==== RECORDED DATA
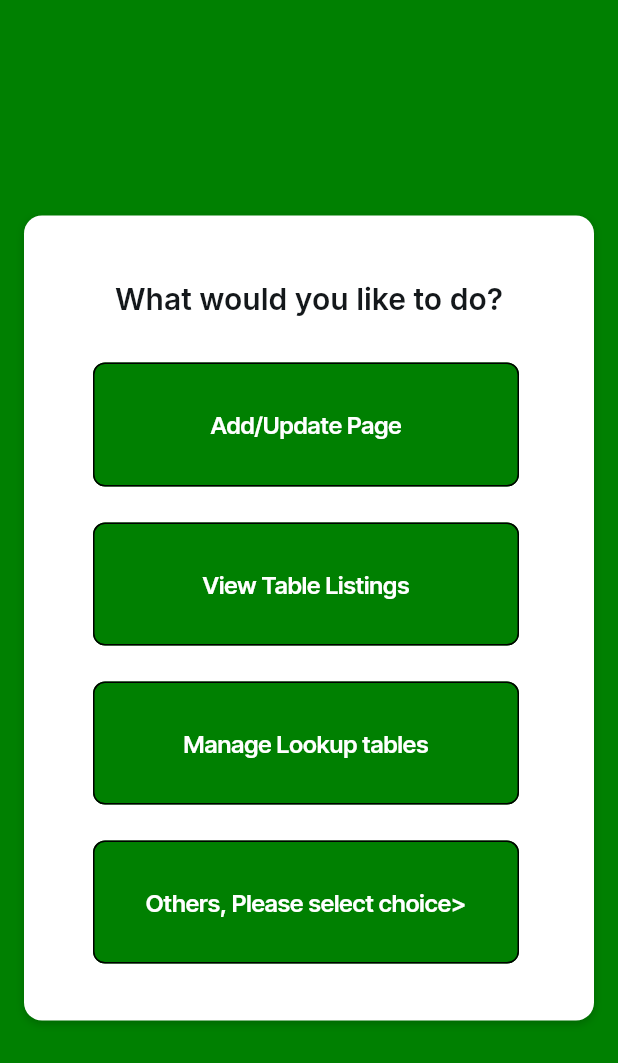
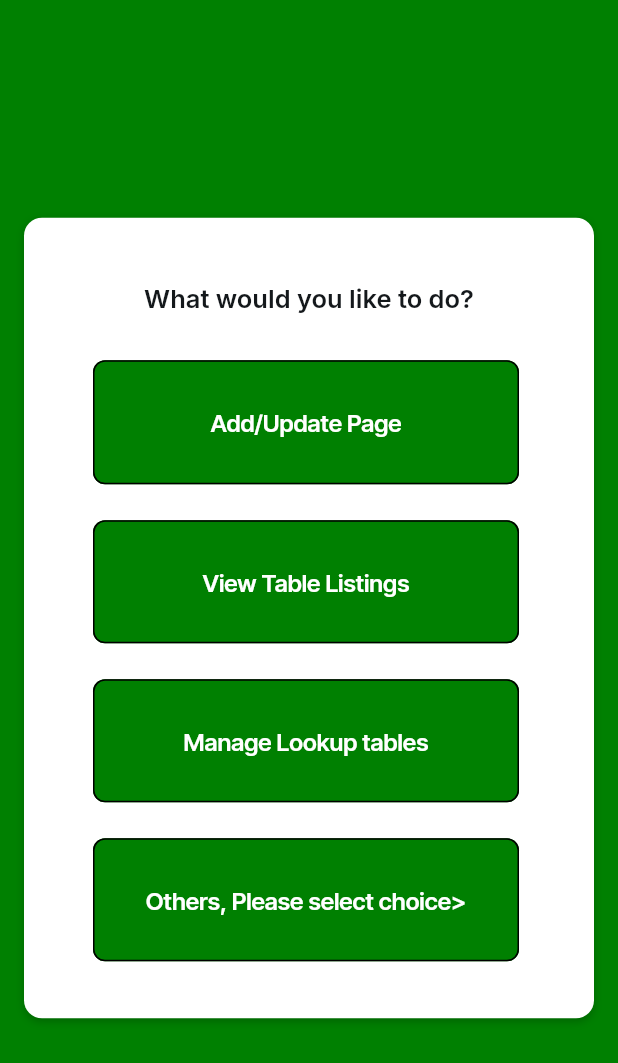
Before and after one commit to chloetychang/cits3200-group-49, a Flutter app: the LandingASuperuserWidget screen opened by its route, on a phone screen of 412 x 824 dp. Shown: the top 1063 px of the screen. Run offline on Flutter 3.47's test engine with Material 3 defaults, Android fonts, the phone set to English and light mode, and no system bars; drawn by our look-alikes of auto_size_text, flutter_animate; our stand-ins replace data_table_2, dropdown_button2, font_awesome_flutter, from_css_color, go_router, google_fonts and 3 more; missing offline and left inert: json_path; accounts and stored records are empty.

Commit message:
Chloe: More font size changes

```diff
--- a/lib/welcome_and_landing/landing_a_superuser/landing_a_superuser_widget.dart
+++ b/lib/welcome_and_landing/landing_a_superuser/landing_a_superuser_widget.dart
@@ -227,7 +227,7 @@ class _LandingASuperuserWidgetState extends State<LandingASuperuserWidget>
                                                   color: FlutterFlowTheme.of(
                                                           context)
                                                       .primaryText,
-                                                  fontSize: 20.0,
+                                                  fontSize: 17.0,
                                                   letterSpacing: 0.0,
                                                   fontWeight: FontWeight.w600,
                                                   useGoogleFonts:
--- a/lib/welcome_and_landing/landing_claire_frankyn_jones/landing_claire_frankyn_jones_widget.dart
+++ b/lib/welcome_and_landing/landing_claire_frankyn_jones/landing_claire_frankyn_jones_widget.dart
@@ -224,7 +224,7 @@ class _LandingClaireFrankynJonesWidgetState
                                                   color: FlutterFlowTheme.of(
                                                           context)
                                                       .primaryText,
-                                                  fontSize: 20.0,
+                                                  fontSize: 17.0,
                                                   letterSpacing: 0.0,
                                                   fontWeight: FontWeight.w600,
                                                   useGoogleFonts:
--- a/lib/welcome_and_landing/landing_guest/landing_guest_widget.dart
+++ b/lib/welcome_and_landing/landing_guest/landing_guest_widget.dart
@@ -222,7 +222,7 @@ class _LandingGuestWidgetState extends State<LandingGuestWidget>
                                                   color: FlutterFlowTheme.of(
                                                           context)
                                                       .primaryText,
-                                                  fontSize: 20.0,
+                                                  fontSize: 17.0,
                                                   letterSpacing: 0.0,
                                                   fontWeight: FontWeight.w600,
                                                   useGoogleFonts:
--- a/lib/welcome_and_landing/landing_liz_barbour/landing_liz_barbour_widget.dart
+++ b/lib/welcome_and_landing/landing_liz_barbour/landing_liz_barbour_widget.dart
@@ -223,7 +223,7 @@ class _LandingLizBarbourWidgetState extends State<LandingLizBarbourWidget>
                                                   color: FlutterFlowTheme.of(
                                                           context)
                                                       .primaryText,
-                                                  fontSize: 20.0,
+                                                  fontSize: 17.0,
                                                   letterSpacing: 0.0,
                                                   fontWeight: FontWeight.w600,
                                                   useGoogleFonts:
--- a/lib/welcome_and_landing/landing_val_macduff/landing_val_macduff_widget.dart
+++ b/lib/welcome_and_landing/landing_val_macduff/landing_val_macduff_widget.dart
@@ -223,7 +223,7 @@ class _LandingValMacduffWidgetState extends State<LandingValMacduffWidget>
                                                   color: FlutterFlowTheme.of(
                                                           context)
                                                       .primaryText,
-                                                  fontSize: 20.0,
+                                                  fontSize: 17.0,
                                                   letterSpacing: 0.0,
                                                   fontWeight: FontWeight.w600,
                                                   useGoogleFonts:
```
========
== ABOUT THIS TASK ==
Repeat the material verbatim but without any of its pictures.

== TASK OUTPUT ==
Before and after one commit to chloetychang/cits3200-group-49, a Flutter app: the LandingASuperuserWidget screen opened by its route, on a phone screen of 412 x 824 dp. Shown: the top 1063 px of the screen. Run offline on Flutter 3.47's test engine with Material 3 defaults, Android fonts, the phone set to English and light mode, and no system bars; drawn by our look-alikes of auto_size_text, flutter_animate; our stand-ins replace data_table_2, dropdown_button2, font_awesome_flutter, from_css_color, go_router, google_fonts and 3 more; missing offline and left inert: json_path; accounts and stored records are empty.

Commit message:
Chloe: More font size changes

```diff
--- a/lib/welcome_and_landing/landing_a_superuser/landing_a_superuser_widget.dart
+++ b/lib/welcome_and_landing/landing_a_superuser/landing_a_superuser_widget.dart
@@ -227,7 +227,7 @@ class _LandingASuperuserWidgetState extends State<LandingASuperuserWidget>
                                                   color: FlutterFlowTheme.of(
                                                           context)
                                                       .primaryText,
-                                                  fontSize: 20.0,
+                                                  fontSize: 17.0,
                                                   letterSpacing: 0.0,
                                                   fontWeight: FontWeight.w600,
                                                   useGoogleFonts:
--- a/lib/welcome_and_landing/landing_claire_frankyn_jones/landing_claire_frankyn_jones_widget.dart
+++ b/lib/welcome_and_landing/landing_claire_frankyn_jones/landing_claire_frankyn_jones_widget.dart
@@ -224,7 +224,7 @@ class _LandingClaireFrankynJonesWidgetState
                                                   color: FlutterFlowTheme.of(
                                                           context)
                                                       .primaryText,
-                                                  fontSize: 20.0,
+                                                  fontSize: 17.0,
                                                   letterSpacing: 0.0,
                                                   fontWeight: FontWeight.w600,
                                                   useGoogleFonts:
--- a/lib/welcome_and_landing/landing_guest/landing_guest_widget.dart
+++ b/lib/welcome_and_landing/landing_guest/landing_guest_widget.dart
@@ -222,7 +222,7 @@ class _LandingGuestWidgetState extends State<LandingGuestWidget>
                                                   color: FlutterFlowTheme.of(
                                                           context)
                                                       .primaryText,
-                                                  fontSize: 20.0,
+                                                  fontSize: 17.0,
                                                   letterSpacing: 0.0,
                                                   fontWeight: FontWeight.w600,
                                                   useGoogleFonts:
--- a/lib/welcome_and_landing/landing_liz_barbour/landing_liz_barbour_widget.dart
+++ b/lib/welcome_and_landing/landing_liz_barbour/landing_liz_barbour_widget.dart
@@ -223,7 +223,7 @@ class _LandingLizBarbourWidgetState extends State<LandingLizBarbourWidget>
                                                   color: FlutterFlowTheme.of(
                                                           context)
                                                       .primaryText,
-                                                  fontSize: 20.0,
+                                                  fontSize: 17.0,
                                                   letterSpacing: 0.0,
                                                   fontWeight: FontWeight.w600,
                                                   useGoogleFonts:
--- a/lib/welcome_and_landing/landing_val_macduff/landing_val_macduff_widget.dart
+++ b/lib/welcome_and_landing/landing_val_macduff/landing_val_macduff_widget.dart
@@ -223,7 +223,7 @@ class _LandingValMacduffWidgetState extends State<LandingValMacduffWidget>
                                                   color: FlutterFlowTheme.of(
                                                           context)
                                                       .primaryText,
-                                                  fontSize: 20.0,
+                                                  fontSize: 17.0,
                                                   letterSpacing: 0.0,
                                                   fontWeight: FontWeight.w600,
                                                   useGoogleFonts:
```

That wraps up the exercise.